TANF and MOE Programs: How They Support Our Needy Families and Youth South Carolina is using $8 million to start an after-school program for at-risk school students. Wisconsin will be spending $15 million over two years on services to low-income at-risk youth with the goals of preventing welfare dependency and teen pregnancy and improving social, academic and employment outcomes. Los Angeles is using $13.5 million to provide summer jobs to low-income youths. All of these efforts are using a relatively new funding source, Temporary Assistance for Needy Families, to support services to at-risk youth. Many youth development, education and employment programs address the goals of the 1996 welfare law, and states or counties could commit TANF funds for such programs.
The 1996 welfare law created a new federal block grant, TANF, to replace Aid to Families with Dependent Children (AFDC). Each state gets an annual block grant that is generally based upon federal spending for the state for AFDC and a set of related programs in the early 1990's.
In order to avoid a federal fiscal penalty, a state must also spend at least 80 percent (or 75 percent if the state meets federal participation requirements) of the funds that the state was spending in 1994 for AFDC and a set of related programs. The funds that states spend in order to draw down their federal allocations are called Maintenance-of-Effort (MOE) funds.

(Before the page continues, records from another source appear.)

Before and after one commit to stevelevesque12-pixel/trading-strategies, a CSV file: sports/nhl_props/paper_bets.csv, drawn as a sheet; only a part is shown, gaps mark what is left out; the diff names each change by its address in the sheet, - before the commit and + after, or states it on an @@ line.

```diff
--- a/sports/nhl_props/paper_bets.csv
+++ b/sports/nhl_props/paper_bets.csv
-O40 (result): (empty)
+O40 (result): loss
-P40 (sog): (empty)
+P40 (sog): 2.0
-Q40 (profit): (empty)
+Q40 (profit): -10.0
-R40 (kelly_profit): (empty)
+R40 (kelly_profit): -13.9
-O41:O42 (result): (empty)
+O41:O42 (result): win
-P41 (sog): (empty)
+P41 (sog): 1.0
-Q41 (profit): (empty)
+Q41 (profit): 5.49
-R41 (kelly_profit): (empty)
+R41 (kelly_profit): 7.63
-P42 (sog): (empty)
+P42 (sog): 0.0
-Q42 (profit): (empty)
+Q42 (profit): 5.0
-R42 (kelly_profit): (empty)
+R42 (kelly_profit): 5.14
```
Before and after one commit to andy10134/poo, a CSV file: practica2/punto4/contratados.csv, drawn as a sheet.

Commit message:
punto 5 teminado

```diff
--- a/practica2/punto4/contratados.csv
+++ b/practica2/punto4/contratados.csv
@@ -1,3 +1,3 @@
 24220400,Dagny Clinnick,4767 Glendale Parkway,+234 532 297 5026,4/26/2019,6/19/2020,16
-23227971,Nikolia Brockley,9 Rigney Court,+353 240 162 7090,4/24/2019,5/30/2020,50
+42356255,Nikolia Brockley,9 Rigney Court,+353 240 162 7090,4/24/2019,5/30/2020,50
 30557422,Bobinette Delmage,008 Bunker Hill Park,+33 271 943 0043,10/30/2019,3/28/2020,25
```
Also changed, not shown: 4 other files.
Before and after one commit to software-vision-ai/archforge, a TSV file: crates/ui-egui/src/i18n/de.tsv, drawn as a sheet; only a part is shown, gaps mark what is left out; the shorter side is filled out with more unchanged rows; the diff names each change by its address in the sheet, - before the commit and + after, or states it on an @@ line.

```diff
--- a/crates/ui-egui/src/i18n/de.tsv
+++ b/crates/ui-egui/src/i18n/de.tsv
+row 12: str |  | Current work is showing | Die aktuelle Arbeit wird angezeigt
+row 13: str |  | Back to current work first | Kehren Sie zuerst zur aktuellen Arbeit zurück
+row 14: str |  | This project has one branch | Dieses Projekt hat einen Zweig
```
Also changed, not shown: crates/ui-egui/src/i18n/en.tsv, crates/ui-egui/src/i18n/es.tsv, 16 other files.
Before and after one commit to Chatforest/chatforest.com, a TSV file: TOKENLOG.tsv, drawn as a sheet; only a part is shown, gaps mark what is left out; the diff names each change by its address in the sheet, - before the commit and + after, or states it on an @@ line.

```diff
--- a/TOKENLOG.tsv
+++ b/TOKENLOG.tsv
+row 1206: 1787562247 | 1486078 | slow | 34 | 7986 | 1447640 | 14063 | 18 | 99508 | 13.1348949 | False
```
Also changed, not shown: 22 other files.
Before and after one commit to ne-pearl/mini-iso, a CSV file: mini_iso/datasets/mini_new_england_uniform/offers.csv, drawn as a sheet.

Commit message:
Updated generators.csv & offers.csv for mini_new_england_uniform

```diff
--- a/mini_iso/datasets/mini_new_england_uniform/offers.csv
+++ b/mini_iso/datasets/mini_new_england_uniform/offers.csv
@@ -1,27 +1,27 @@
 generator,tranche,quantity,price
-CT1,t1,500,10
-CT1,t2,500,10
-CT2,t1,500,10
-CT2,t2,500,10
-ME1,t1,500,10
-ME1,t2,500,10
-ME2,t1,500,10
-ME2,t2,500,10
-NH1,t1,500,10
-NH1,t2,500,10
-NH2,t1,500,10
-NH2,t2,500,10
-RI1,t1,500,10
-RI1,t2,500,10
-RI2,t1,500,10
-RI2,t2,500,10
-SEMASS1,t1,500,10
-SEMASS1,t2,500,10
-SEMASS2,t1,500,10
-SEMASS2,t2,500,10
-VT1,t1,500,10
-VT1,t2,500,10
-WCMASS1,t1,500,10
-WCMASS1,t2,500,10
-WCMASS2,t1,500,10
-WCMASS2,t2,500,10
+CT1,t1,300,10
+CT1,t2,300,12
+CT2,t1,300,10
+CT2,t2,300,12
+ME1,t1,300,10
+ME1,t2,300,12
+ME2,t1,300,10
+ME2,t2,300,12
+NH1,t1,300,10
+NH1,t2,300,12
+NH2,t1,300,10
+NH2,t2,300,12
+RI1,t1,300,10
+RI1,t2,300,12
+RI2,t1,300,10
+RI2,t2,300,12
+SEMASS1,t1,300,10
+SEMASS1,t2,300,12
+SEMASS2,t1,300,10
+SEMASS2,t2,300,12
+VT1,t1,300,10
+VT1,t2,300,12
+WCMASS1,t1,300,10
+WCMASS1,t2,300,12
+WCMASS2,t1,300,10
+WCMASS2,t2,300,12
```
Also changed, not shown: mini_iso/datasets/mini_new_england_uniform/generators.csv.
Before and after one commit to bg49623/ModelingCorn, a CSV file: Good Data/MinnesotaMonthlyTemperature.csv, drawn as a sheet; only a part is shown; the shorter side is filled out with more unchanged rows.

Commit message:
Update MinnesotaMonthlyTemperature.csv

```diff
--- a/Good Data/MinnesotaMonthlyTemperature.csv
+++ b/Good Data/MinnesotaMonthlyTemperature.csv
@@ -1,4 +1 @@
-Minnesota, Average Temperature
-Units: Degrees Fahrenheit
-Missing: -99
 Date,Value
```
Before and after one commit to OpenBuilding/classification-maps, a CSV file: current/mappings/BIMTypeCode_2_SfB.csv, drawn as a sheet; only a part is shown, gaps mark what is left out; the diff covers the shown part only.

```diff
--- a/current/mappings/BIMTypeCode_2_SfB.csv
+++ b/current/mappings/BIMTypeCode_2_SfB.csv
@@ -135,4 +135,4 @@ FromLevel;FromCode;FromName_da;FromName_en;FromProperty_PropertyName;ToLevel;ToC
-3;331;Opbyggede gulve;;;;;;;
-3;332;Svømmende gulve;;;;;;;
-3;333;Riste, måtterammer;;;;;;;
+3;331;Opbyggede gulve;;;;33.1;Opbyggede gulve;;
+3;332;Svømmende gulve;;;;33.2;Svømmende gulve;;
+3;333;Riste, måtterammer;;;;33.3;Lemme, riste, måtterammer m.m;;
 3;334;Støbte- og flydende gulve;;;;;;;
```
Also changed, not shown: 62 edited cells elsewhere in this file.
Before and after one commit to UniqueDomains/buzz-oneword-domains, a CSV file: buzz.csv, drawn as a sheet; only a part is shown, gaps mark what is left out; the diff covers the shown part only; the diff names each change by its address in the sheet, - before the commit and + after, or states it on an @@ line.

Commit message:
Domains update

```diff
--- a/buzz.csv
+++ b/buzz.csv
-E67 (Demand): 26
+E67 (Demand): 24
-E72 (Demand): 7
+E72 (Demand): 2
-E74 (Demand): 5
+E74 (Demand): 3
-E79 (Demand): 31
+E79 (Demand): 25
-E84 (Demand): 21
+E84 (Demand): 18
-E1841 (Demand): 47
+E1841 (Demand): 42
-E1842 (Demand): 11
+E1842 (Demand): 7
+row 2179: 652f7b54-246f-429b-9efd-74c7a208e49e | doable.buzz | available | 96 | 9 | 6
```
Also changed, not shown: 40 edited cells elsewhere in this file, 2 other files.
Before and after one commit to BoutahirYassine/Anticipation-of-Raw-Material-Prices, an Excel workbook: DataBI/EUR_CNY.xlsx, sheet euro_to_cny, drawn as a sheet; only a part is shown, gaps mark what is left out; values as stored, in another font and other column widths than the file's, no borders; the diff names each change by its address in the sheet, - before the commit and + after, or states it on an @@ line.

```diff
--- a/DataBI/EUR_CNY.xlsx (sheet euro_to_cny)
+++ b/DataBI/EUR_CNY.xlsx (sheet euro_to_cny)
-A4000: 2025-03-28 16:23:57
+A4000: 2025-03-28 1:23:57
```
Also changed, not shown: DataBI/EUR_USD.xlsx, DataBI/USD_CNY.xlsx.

Welfare caseloads have dropped dramatically in most states since the early 1990's, freeing up funds that previously would have been spent for cash assistance. While the total annual TANF block grant plus the amount states are obligated to spend totals $27 billion, states spent only $14 billion on TANF cash assistance in 1998. TANF and state MOE funds can be spent on a wide variety of...